Here is an article from the Times Argus titled, "Vermonters Create Movement from Roots", by one of Silvia's good friends who is rooted in Marshfield, VT. It explains what the Rooted in Vermont social media campaign is all about. We hope it may provoke you to think about how you define your Foodshed and ability to purchase regionally, and perhaps share how you are "rooted in Vermont" and of your connection to Wildstone Farm. Galbraith also wrote a great article in Vermont's Local Banquet titled "Neighbors to the North- a Plethora of Produce", that got us thinking about defining our Foodshed with more of a regional perspective.

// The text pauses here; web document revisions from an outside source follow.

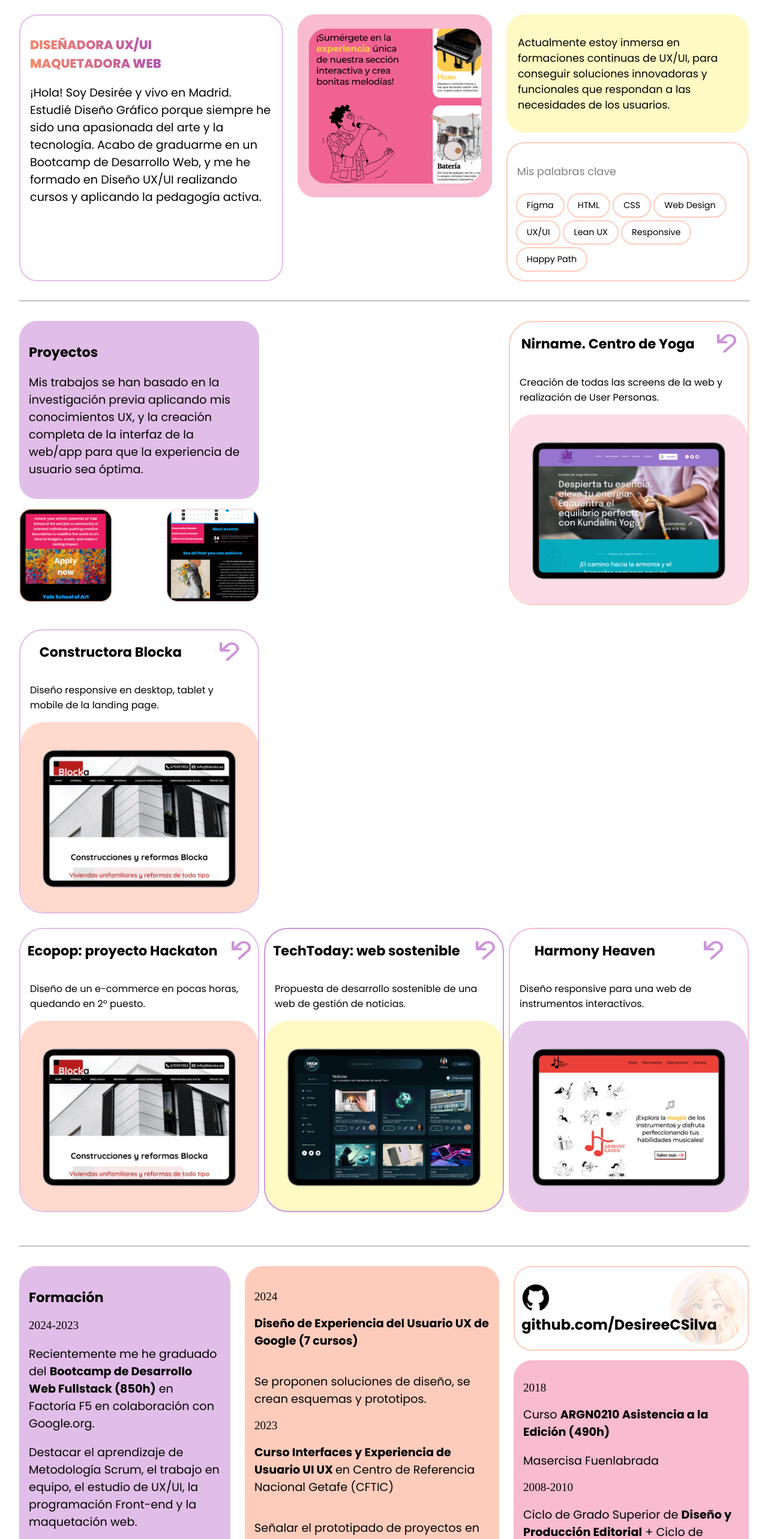
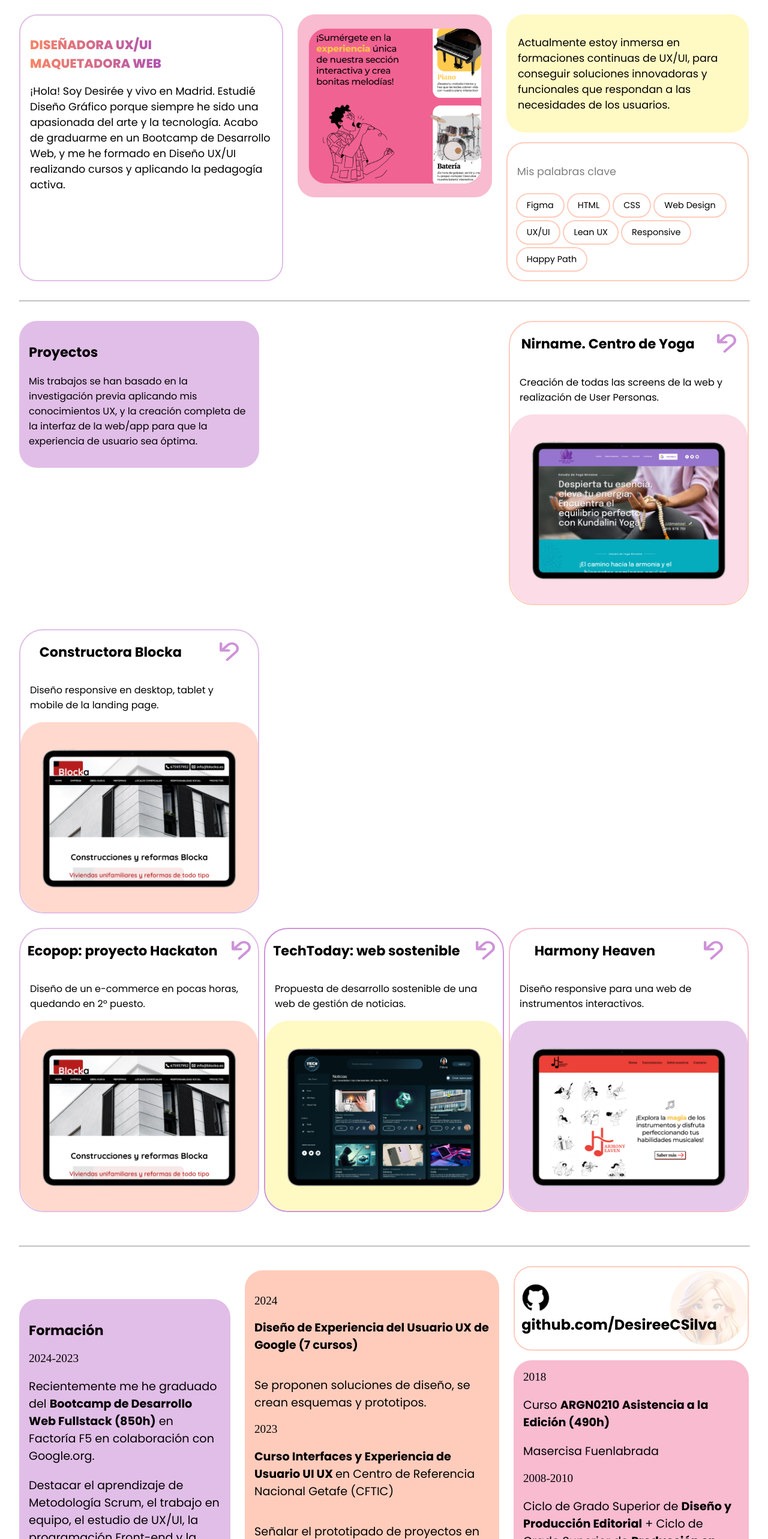
Before and after one commit to DesireeCSilva/portfolio-desireesilva, a Vue app: page / in a window 1280 px wide. Shown: the part 234-2800 px from the top of the page at 60% size. Built offline with nearby package versions, Linux system fonts and the light colour scheme; a web font is replaced by a local one.

Commit message:
add icon vue

```diff
--- a/src/App.vue
+++ b/src/App.vue
@@ -55,9 +55,6 @@ body {
     font-style: bold;
     text-decoration: none;
   }
-  .text_sidebar {
-    font-size: 1.2rem;
-  }
 }
 
 @media (max-width: 768px) {
--- a/src/components/AppEducation.vue
+++ b/src/components/AppEducation.vue
@@ -3,39 +3,45 @@
     <div class="above_section-03">
       <div class="description-above_section-03">
         <h1 class="title_sidebar">Formación</h1>
-        <input type="checkbox" id="toggle-text" class="toggle-checkbox" />
+        <input type="checkbox"
+        id="toggle-text"
+        class="toggle-checkbox" />
         <label for="toggle-text" class="date_sidebar">2024-2023</label>
-        <p class="section-03_text_sidebar">
+        <p class="text_sidebar section-03_text_sidebar">
           Recientemente me he graduado del
           <span class="bold">Bootcamp de Desarrollo Web Fullstack (850h)</span>
           en Factoría F5 en colaboración con Google.org.
         </p>
-        <p class="section-03_text_sidebar">
+        <p class="text_sidebar section-03_text_sidebar">
           Destacar el aprendizaje de Metodología Scrum, el trabajo en equipo, el
           estudio de UX/UI, la programación Front-end y la maquetación web.
         </p>
       </div>
 
       <div class="card-01_section-03">
-        <input type="checkbox" id="toggle-card-2024" class="toggle-checkbox" />
+        <input type="checkbox"
+        id="toggle-card-2024"
+        class="toggle-checkbox" />
         <label for="toggle-card-2024" class="date_sidebar">2024</label>
-        <p class="section-03_text_sidebar">
+        <p class="text_sidebar section-03_text_sidebar">
           <span class="bold">
             Diseño de Experiencia del Usuario UX de Google (7 cursos)</span
           >
         </p>
-        <p class="section-03_text_sidebar">
+        <p class="text_sidebar section-03_text_sidebar">
           Se proponen soluciones de diseño, se crean esquemas y prototipos.
         </p>
 
-        <input type="checkbox" id="toggle-card-2023" class="toggle-checkbox" />
+        <input type="checkbox"
+        id="toggle-card-2023"
+        class="toggle-checkbox" />
         <label for="toggle-card-2023" class="date_sidebar">2023</label>
-        <p class="section-03_text_sidebar">
+        <p class="text_sidebar section-03_text_sidebar">
           <span class="bold"
             >Curso Interfaces y Experiencia de Usuario UI UX </span
           >en Centro de Referencia Nacional Getafe (CFTIC)
         </p>
-        <p class="section-03_text_sidebar">
+        <p class="text_sidebar section-03_text_sidebar">
           Señalar el prototipado de proyectos en Figma, la creación de
           interfaces que maximizan la usabilidad, la creación de User Persona y
           diagramas de flujo.
@@ -51,14 +57,19 @@
           </div>
 
           <div class="card-03_section-03">
-            <p class="date_sidebar">2018</p>
-            <p class="text_sidebar">
+            <input type="checkbox"
+            id="toggle-card-2018"
+            class="toggle-checkbox">
+            <label for="toggle-card-2018" class="date_sidebar">2018</label>
+            <p class="text_sidebar section-03_text_sidebar">
               Curso
               <span class="bold">ARGN0210 Asistencia a la Edición (490h)</span>
             </p>
-            <p class="text_sidebar">Masercisa Fuenlabrada</p>
-            <p class="date_sidebar">2008-2010</p>
-            <p class="text_sidebar">
+            <p class="text_sidebar section-03_text_sidebar">Masercisa Fuenlabrada</p>
+
+            <input type="checkbox" id="toggle-card-2008-2010" class="toggle-checkbox">
+            <label for="toggle-card-2008-2010" class="date_sidebar">2008-2010</label>
+            <p class="text_sidebar section-03_text_sidebar">
               Ciclo de Grado Superior de
               <span class="bold">Diseño y Producción Editorial</span>
               + Ciclo de Grado Superior de
@@ -66,7 +77,7 @@
                 >Producción en Industrias de Artes Gráficas</span
               >
             </p>
-            <p class="text_sidebar">IES Europa - IES Islas Filipinas</p>
+            <p class="text_sidebar section-03_text_sidebar">IES Europa - IES Islas Filipinas</p>
           </div>
         </div>
       </div>
@@ -98,6 +109,7 @@
 <script></script>
 
 <style lang="scss">
+
 .section-03_text_sidebar {
   font-size: 1.2rem;
 }
@@ -118,18 +130,12 @@
   display: flex;
   flex-direction: row;
   gap: 1.5rem;
-  align-content: center;
+  align-items: center;
   justify-content: center;
   margin-bottom: 1.5rem;
   > div {
     flex: 1;
   }
-}
-
-.card-01_section-03,
-.card-03_section-03 {
-  width: 30%;
-  flex: 1;
 }
 
 .description-above_section-03 {
@@ -142,8 +148,6 @@
 }
 .bold {
   font-weight: 700;
-  line-height: 1;
-  word-wrap: break-word;
 }
 .date_sidebar {
   font-family: "Purple Purse", serif;
@@ -157,7 +161,8 @@
   width: auto;
   background-color: #ffccbc;
   border-radius: 30px;
-  padding: 2.5rem 1rem;
+  padding: 1rem;
+  padding-top: 2.5rem;
 }
 .card-02_section-03 {
   border: solid 2px #ffccbc;
@@ -214,6 +219,7 @@
   border-radius: 30px;
   padding: 1rem;
 }
+
 .below_section-03 {
   display: flex;
   width: auto;
@@ -221,6 +227,7 @@
   justify-content: space-between;
   align-content: center;
 }
+
 .description-below_section-03 {
   background-color: #fff9c4;
   border-radius: 30px;
@@ -285,14 +292,37 @@
     width: 100%;
   }
 
-  .card-01_section-03 {
+  #toggle-card-2018:checked + label + .section-03_text_sidebar,
+  #toggle-card-2018:checked + label + .section-03_text_sidebar + .section-03_text_sidebar {
+    display: block;
+    width: 100%;
+  }
+
+  #toggle-card-2008-2010:checked + label + .section-03_text_sidebar,
+  #toggle-card-2008-2010:checked + label + .section-03_text_sidebar + .section-03_text_sidebar {
+    display: block;
+    width: 100%;
+  }
+
+.card-01_section-03 {
   display: flex;
   flex-direction: column;
   min-width: 90%;
   gap: 1.5rem;
-  background-color: #ffccbc;
-  border-radius: 30px;
   padding: 2.5rem 1rem;
+}
+
+.column-cards_section-03 {
+  width: 100%;
+}
+.card-03_section-03 {
+  display: flex;
+  flex-direction: column;
+  min-width: 90%;
+  display: flex;
+  flex-direction: column;
+  padding: 2.5rem 1rem;
+  gap: 1.5rem;
 }
 
   .section-03 {
@@ -305,11 +335,6 @@
   .above_section-03 {
     flex-direction: column;
     align-items: center;
-
-    > div {
-      width: auto;
-      max-width: 100%;
-    }
   }
 
   .below_section-03 {
@@ -326,12 +351,6 @@
     box-sizing: border-box;
   }
 
-  .description-below_section-03 p span {
-    font-size: 1em;
-    line-height: 1;
-    word-wrap: break-word;
-  }
-
   .below_section-03 {
     padding: 0.5rem;
   }
--- a/src/components/AppProjects.vue
+++ b/src/components/AppProjects.vue
@@ -7,12 +7,7 @@
                     <p class="text_sidebar">Mis trabajos se han basado en la investigación previa aplicando mis conocimientos UX, y la creación completa de la interfaz de la web/app para que la experiencia de usuario sea óptima.
                     </p>
                     </div>
-                    <div class="pair-cards_section-02">
-                        <a href="https://www.figma.com/proto/zclvAX1Wpg9kBGUzK2Z0Zp/YaleSchoolOfArt?page-id=17%3A2&node-id=85-176&viewport=1371%2C365%2C0.09&t=VSIrcHNgvM8AQfpv-1&scaling=scale-down&content-scaling=fixed" alt="enlace a prototipo de Figma del Proyecto Yale School">
-                        <img class="card-below_section-02" src="@/assets/card-06.png" alt="card con imagen de Harmony Heaven" />
-                        <img class="card-below_section-02" src="@/assets/card-07.png" alt="card con imagen de Tech Today" />
-                        </a>
-                    </div>
+
                 </div>
 
                 <div class="card-01_section-02">
--- a/src/components/AppSummaryAlt.vue
+++ b/src/components/AppSummaryAlt.vue
@@ -103,7 +103,7 @@ onMounted(() => {
     }
 
     .text_sidebar {
-      font-size: 1.2rem;
+      font-size: 1.1rem;
     }
   }
 
--- a/src/components/AppTechnologies.vue
+++ b/src/components/AppTechnologies.vue
@@ -11,6 +11,7 @@
                     <img src="@/assets/icons/Jira.png" alt="icono de Jira" />
                     <img src="@/assets/icons/Git.png" alt="icono de Git" />
                     <img src="@/assets/icons/React Native.png" alt="icono de React" />
+                    <img src="@/assets/icons/vue.png" alt="icono de React" />
                 </div>
         </div>
     </section>
```
Also changed, not shown: src/assets/icons/vue.png (added).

As small, organic farmers we also try to support our other local farmers and producers. Sometimes it is hard to be able to afford to keep your purchases local, but we believe it can be possible with a bit of creativity. We are very thankful for some programs like Hoosac Harvest, which help to subsidize a few of our Community Supported Agriculture (CSA) shares in the Northern Berkshires to make them more affordable to some families.
We ask you to keep your food purchases regional and consider joining one of our CSA shares in Southern Vermont or the Northern Berkshires (Williamstown and North Adams area). Perhaps go over the amount of money you may spend on produce at your grocer and figure out what that cost breakdown is. Do you overbuy produce and it goes to waste? Read our CSA page and offerings and see what may work for you. Maybe split a share with a friend if you're away some of summer or think a share is too large for you. Those joining the Northern Berkshires CSA Shares will have more ability, like our Farmers' Market CSA Shareholders, to customize a bit more of what you want in your Sharebox! A win-win!
Still on the fence? Read this article, "How to Eat Organic Veggies for Less than $10 a Week: Join a CSA", by The Penny Hoarder. We do hope you'll join our Wildstone Farm CSA this season!
Find Wildstone Farm on Instagram: Wildstone_farm_vt
"Local has become a buzzword around food these days, as consumers strive to purchase ever-increasing portions of their shopping list from local food sources...They’re [consumers] also driven to know the person who grew their food and keep their food dollars circulating among neighbors.
But Perreault points out that many Vermonters have always eaten locally sourced food, even before it became popular because raising and growing their own food was the only economical choice." - from "Vermonters Create Movement From the Roots" article by Sarah Galbraith in the the Times Argus